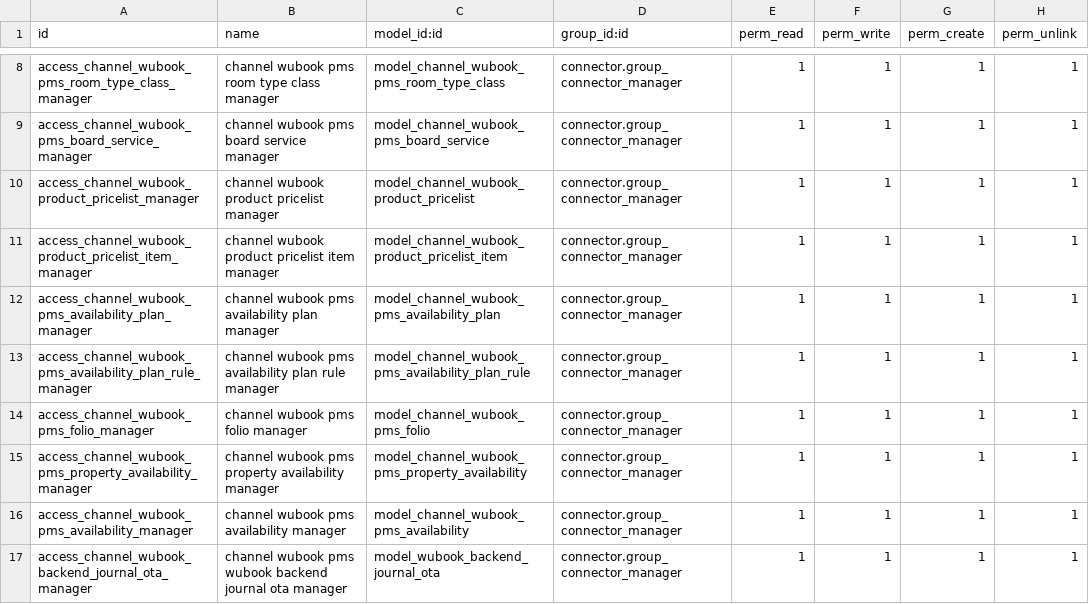
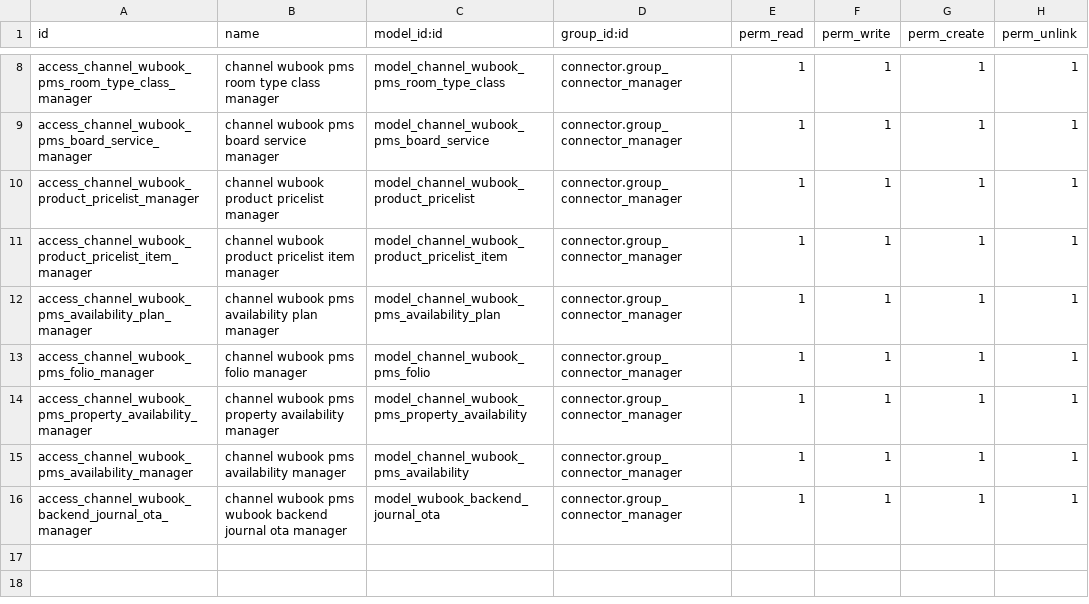
Before and after one commit to commitsun/roomdoo-modules, a CSV file: connector_pms_wubook/security/ir.model.access.csv, drawn as a sheet; only a part is shown, gaps mark what is left out; the diff names each change by its address in the sheet, - before the commit and + after, or states it on an @@ line.

Commit message:
[REF] connector_pms_wubook: sale restrictions as date ranges
The restrictions are one record per date range now, so the binding that
identified one per night has nothing left to bind: what it held as an
external id was a uuid generated on this side, not anything Wubook knows
about. The model, its mappers and its view go, and a migration drops the
table.

Export and import stop going through the child binder mappers:

- The export mapper expands the ranges into the one value per night the
  adapter already wants, over the window that is pending. The listener
  accumulates that window on the plan binding as rules change, so a
  season edited is a season pushed and not the whole calendar. A range
  that runs past what Wubook accepts is trimmed, not discarded: the part
  that is in force has to keep travelling.
- The expansion is dense. A night no rule covers is sent as
  unrestricted, which is what it means, and is what makes a restriction
  that was lifted actually come off the channel.
- The import mapper groups the days Wubook returns by room type and
  values and collapses them back into ranges, reusing a range with the
  same bounds so that re-importing a window does not pile up copies.

Since the plan binding now carries what is pending, its synchronization
state is the one every other binding has and the query it used to run
over the rule bindings goes away.

``no_ota`` is not carried over: it only ever lived in the binding, the
only way to set it was one box at a time, and nothing read it. Without
it the plan export stops making the availability call it piggybacked on
top of the restrictions one; availability is exported on its own path.

```diff
--- a/connector_pms_wubook/security/ir.model.access.csv
+++ b/connector_pms_wubook/security/ir.model.access.csv
-row 13: access_channel_wubook_pms_availability_plan_rule_manager | channel wubook pms availability plan rule manager | model_channel_wubook_pms_availability_plan_rule | connector.group_connector_manager | 1 | 1 | 1 | 1
```
Also changed, not shown: 20 other files.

(WHAT NEEDS TO BE DONE): Look for the word "only" in every line of the listing and copy the lines that have it.

(WRITTEN ANSWER):
Before and after one commit to commitsun/roomdoo-modules, a CSV file: connector_pms_wubook/security/ir.model.access.csv, drawn as a sheet; only a part is shown, gaps mark what is left out; the diff names each change by its address in the sheet, - before the commit and + after, or states it on an @@ line.
``no_ota`` is not carried over: it only ever lived in the binding, the
only way to set it was one box at a time, and nothing read it. Without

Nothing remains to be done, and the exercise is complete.